Sunflower Electric lawsuit ( .PDF )
Topeka Claiming its civil rights have been violated, Sunflower Electric Power Corp. wants a federal court to overturn decisions by Gov. Kathleen Sebelius and clear the way for construction of two coal-powered electric plants in southwest Kansas.
In a lawsuit filed in Kansas City, Kan., Hays-based Sunflower Electric accused Sebelius, Lt. Gov. Mark Parkinson and Kansas Department of Health and Environment Secretary Roderick Bremby of trying to advance their political aspirations by rejecting Sunflower’s permits for the coal-burning plants near its existing facility in Holcomb.
The officials want to “further their individual political fortunes by catering to the environmental lobby that opposes the Holcomb Expansion Project and to increase their chances of being elected or appointed to some state or national office, all at the expense of Sunflower’s constitutional rights and the rule of law in Kansas,” Sunflower’s lawsuit claims.
Sunflower is seeking a court order that would prohibit the Sebelius administration from blocking the $3.6 billion project. No hearing date has been set before U.S. District Court Judge Eric Melgren.

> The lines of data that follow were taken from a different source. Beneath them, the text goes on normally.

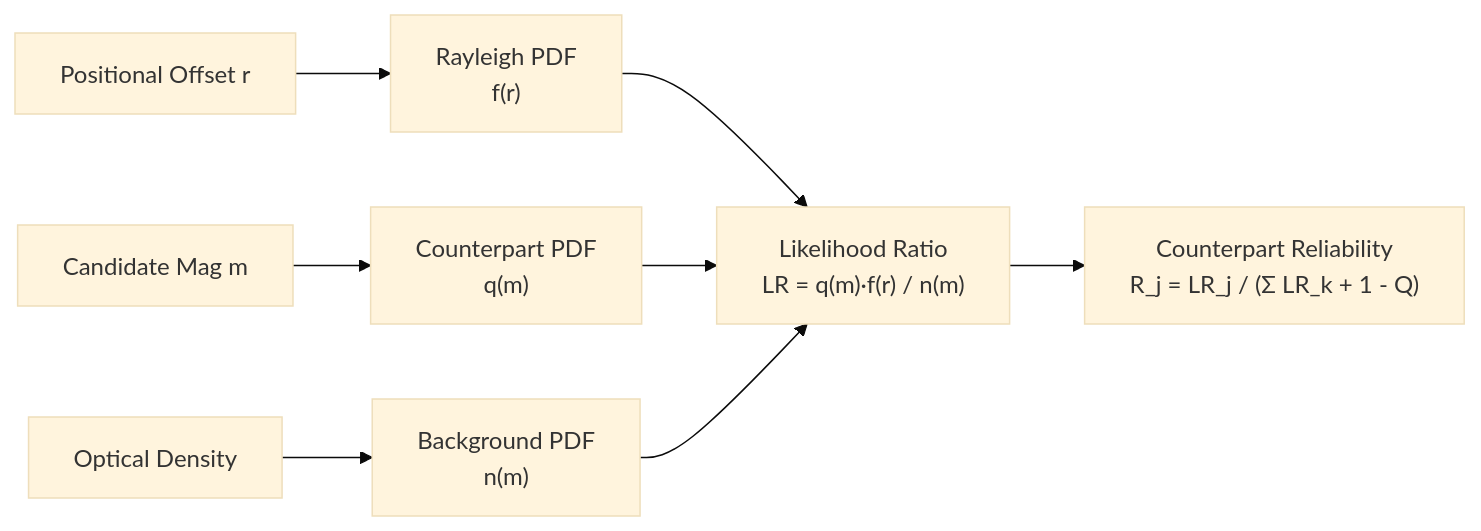
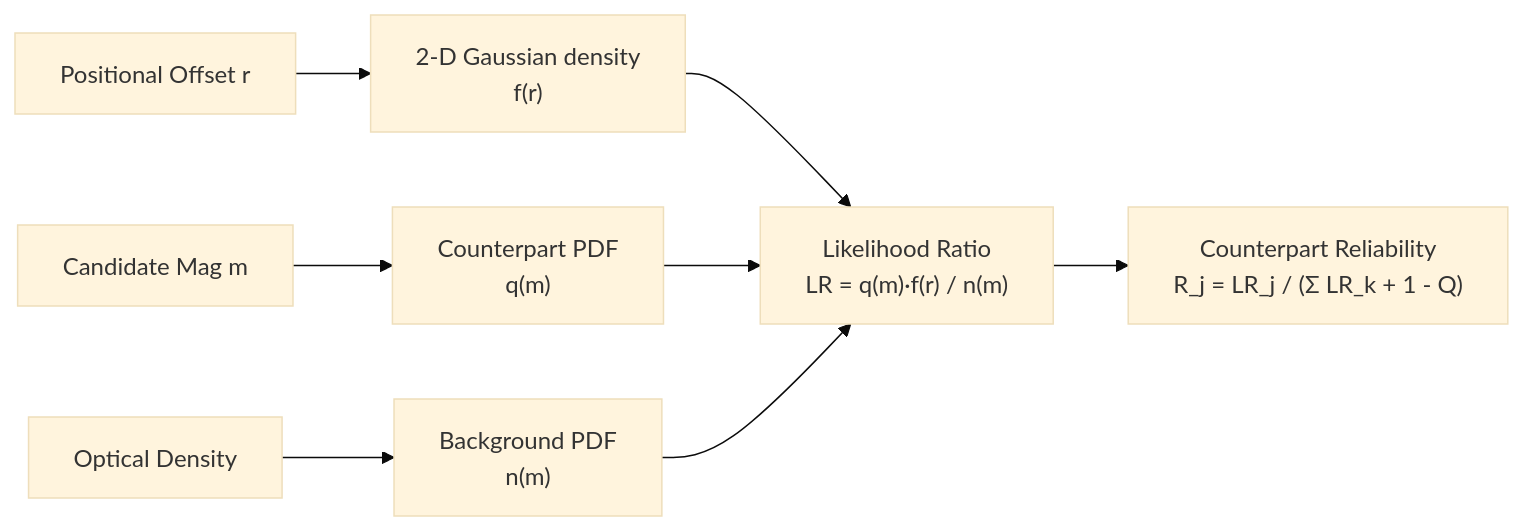
The third of 6 diagrams in docs/algorithms.md (astroai/xmatcher), drawn with Mermaid (base theme) before and after one commit. The commit also changed other lines of this file and 2 other files, not shown here.

First line of the commit message:
docs: match the LR density, skyerr ranking and FoF aggregation to the code

````diff
--- a/docs/algorithms.md
+++ b/docs/algorithms.md
@@ -342,10 +344,10 @@
 ```mermaid
 flowchart LR
-    A["Positional Offset r"] --> B["Rayleigh PDF<br/>f(r)"]
+    A["Positional Offset r"] --> B["2-D Gaussian density<br/>f(r)"]
     C["Candidate Mag m"] --> D["Counterpart PDF<br/>q(m)"]
     E["Optical Density"] --> F["Background PDF<br/>n(m)"]
     B --> G["Likelihood Ratio<br/>LR = q(m)·f(r) / n(m)"]
     D --> G
     F --> G
     G --> H["Counterpart Reliability<br/>R_j = LR_j / (&Sigma; LR_k + 1 - Q)"]
 ```
````
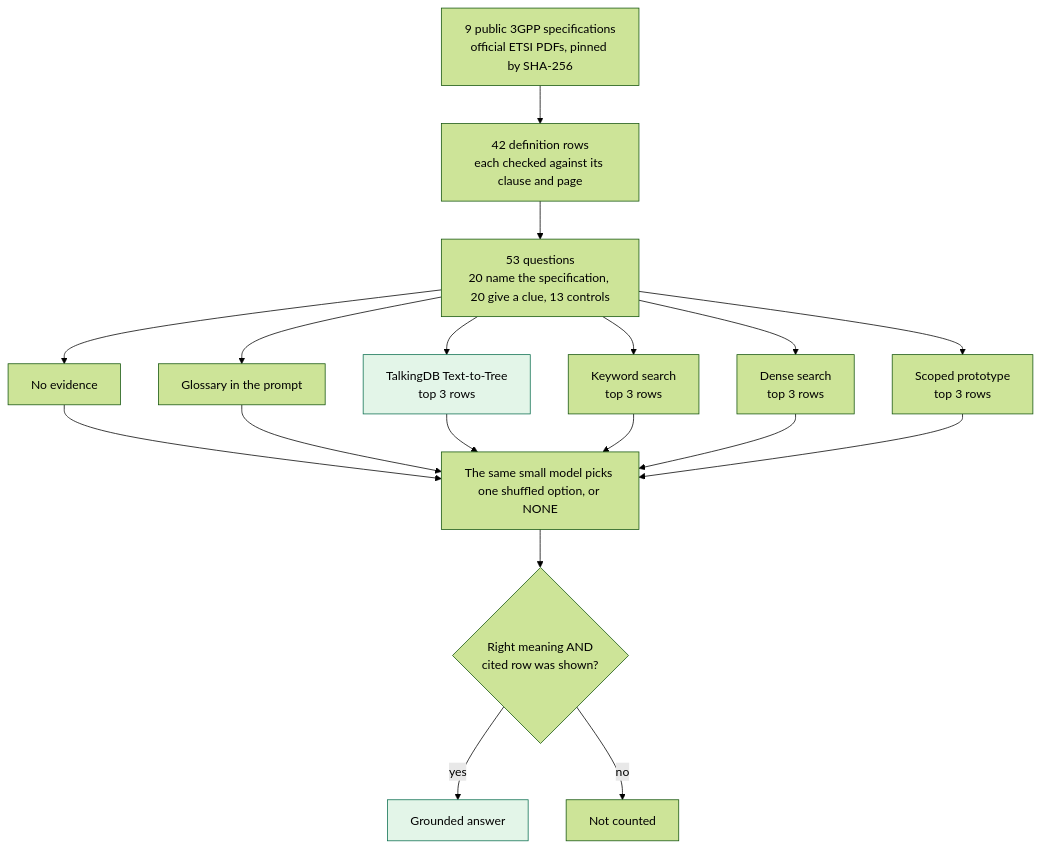
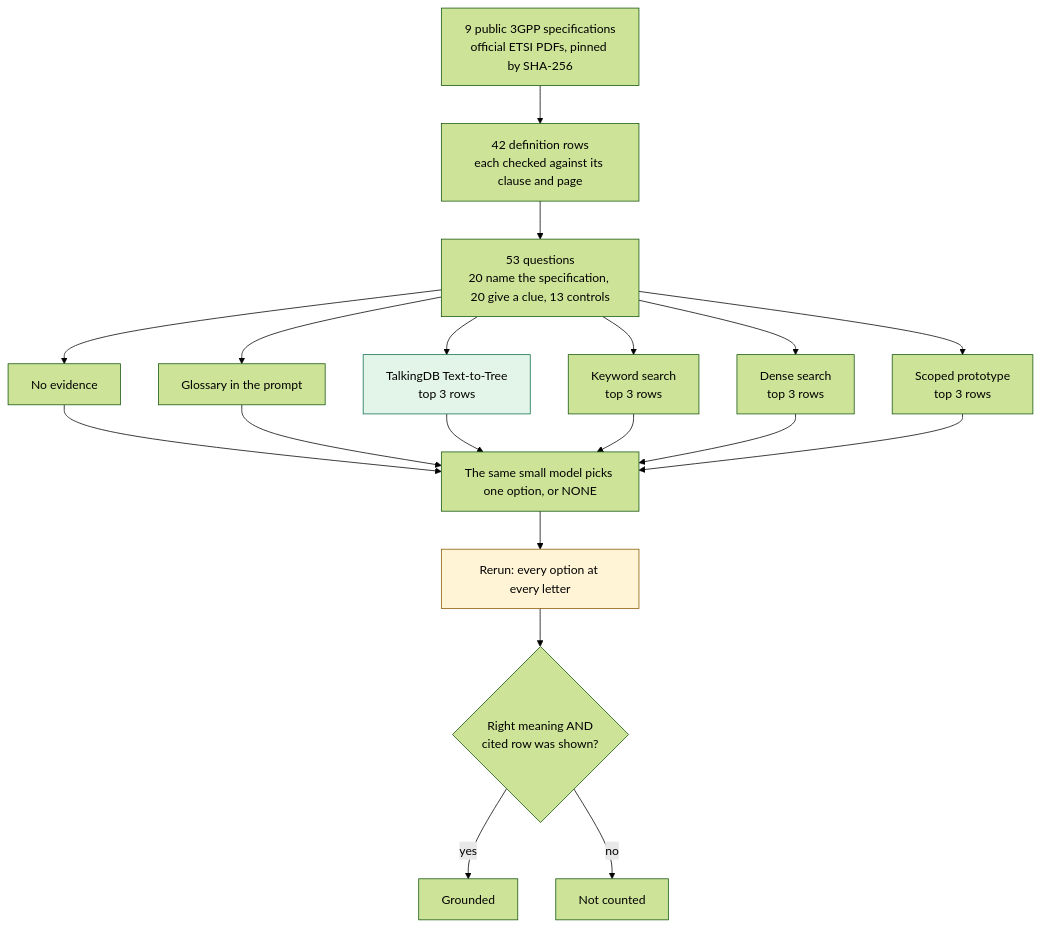
The diagram in telecom-acronyms/README.md (TalkingDB/talkingdb-benchmarks), drawn with Mermaid (forest theme) before and after one commit. The commit also changed other lines of this file and 13 other files, not shown here.

First line of the commit message:
docs(telecom-acronyms): show the letter bias, the rerun and the missed rows, withdraw 11 vs 13

````diff
--- a/telecom-acronyms/README.md
+++ b/telecom-acronyms/README.md
@@ -21,17 +74,18 @@
 ```mermaid
 flowchart TD
     A["9 public 3GPP specifications<br/>official ETSI PDFs, pinned by SHA-256"] --> B["42 definition rows<br/>each checked against its clause and page"]
     B --> C["53 questions<br/>20 name the specification, 20 give a clue, 13 controls"]
     C --> N["No evidence"]
     C --> G["Glossary in the prompt"]
     C --> T["TalkingDB Text-to-Tree<br/>top 3 rows"]
     C --> K["Keyword search<br/>top 3 rows"]
     C --> D["Dense search<br/>top 3 rows"]
     C --> P["Scoped prototype<br/>top 3 rows"]
-    N & G & T & K & D & P --> M["The same small model picks one shuffled option, or NONE"]
-    M --> S{"Right meaning AND<br/>cited row was shown?"}
-    S -- yes --> Y["Grounded answer"]
+    N & G & T & K & D & P --> M["The same small model picks one option, or NONE"]
+    M --> R["Rerun: every option at every letter"]
+    R --> S{"Right meaning AND<br/>cited row was shown?"}
+    S -- yes --> Y["Grounded"]
     S -- no --> X["Not counted"]
     style T fill:#e3f5e8,stroke:#0b6e4f
-    style Y fill:#e3f5e8,stroke:#0b6e4f
+    style R fill:#fff4d6,stroke:#8a5a00
 ```
````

The company claims Sebelius’ rejection of the plants based on carbon dioxide emissions and global warming was “nothing more than a pretext” and violated the constitutional requirement of equal protection.
“Indeed, since defendants denied Sunflower a permit, they have granted hundreds of permits to other CO2 emitters and continue to allow pre-existing similarly situated CO2 emitters to operate freely,” the lawsuit states.
Sebelius said she hadn’t seen the lawsuit, and declined to comment on it. She was headed to Beverly Hills, Calif., to co-chair a meeting of worldwide officials on global warming. The meeting was set up by California Gov. Arnold Schwarzenegger.
Sebelius has opposed the plants, citing the project’s annual emission of 11 million tons of carbon dioxide, and the fact that the project would mostly serve out-of-state customers.
Sunflower has already been fighting to gain the permits through an administrative appeals process, the state court system and the Legislature.
During the last legislative session, lawmakers approved bills requiring construction of the plants, but Sebelius vetoed the measures and supporters of the plants came up just short of gaining the necessary two-thirds majorities to overturn the governor.
In the lawsuit, Sunflower warned that if it doesn’t obtain the permits to construct the plants soon “the cost of construction may well increase to the point that the project cannot be financed at all.”
If there were no project, Sunflower argued, its customers would suffer.
“In denying the air permit, the administration has discriminated against 400,000 Kansans and over 1.5 million citizens from other states who will be forced to pay the price of this decision for decades to come through higher electric rates,” Earl Watkins, Sunflower’s president and chief executive officer, said in a statement. “We believe we have an obligation to act on behalf of the people we serve and to correct this wrong.”
Bruce Niles, director of the Sierra Club’s National Coal Campaign, defended Sebelius’ actions.
“It is clear that with this lawsuit, the coal industry hopes to take away states’ rights to take action on global warming,” Niles said. “The writing is on the wall. Clean energy is where the future of America is, and that clean energy can be the engine of our economic and climate recovery. States should be free to pursue that clean energy future, and not be bullied for doing so.”
In a sworn statement, Watkins said the company has already spent $1.4 million in fees to lawyers and consultants to prepare for the permits and $1.1 million in legal fees and expenses to appeal the denial of the permits.
Sunflower said it filed the lawsuit in Kansas City, Kan., because that was more convenient for its law firm, which is based in Kansas City, Mo.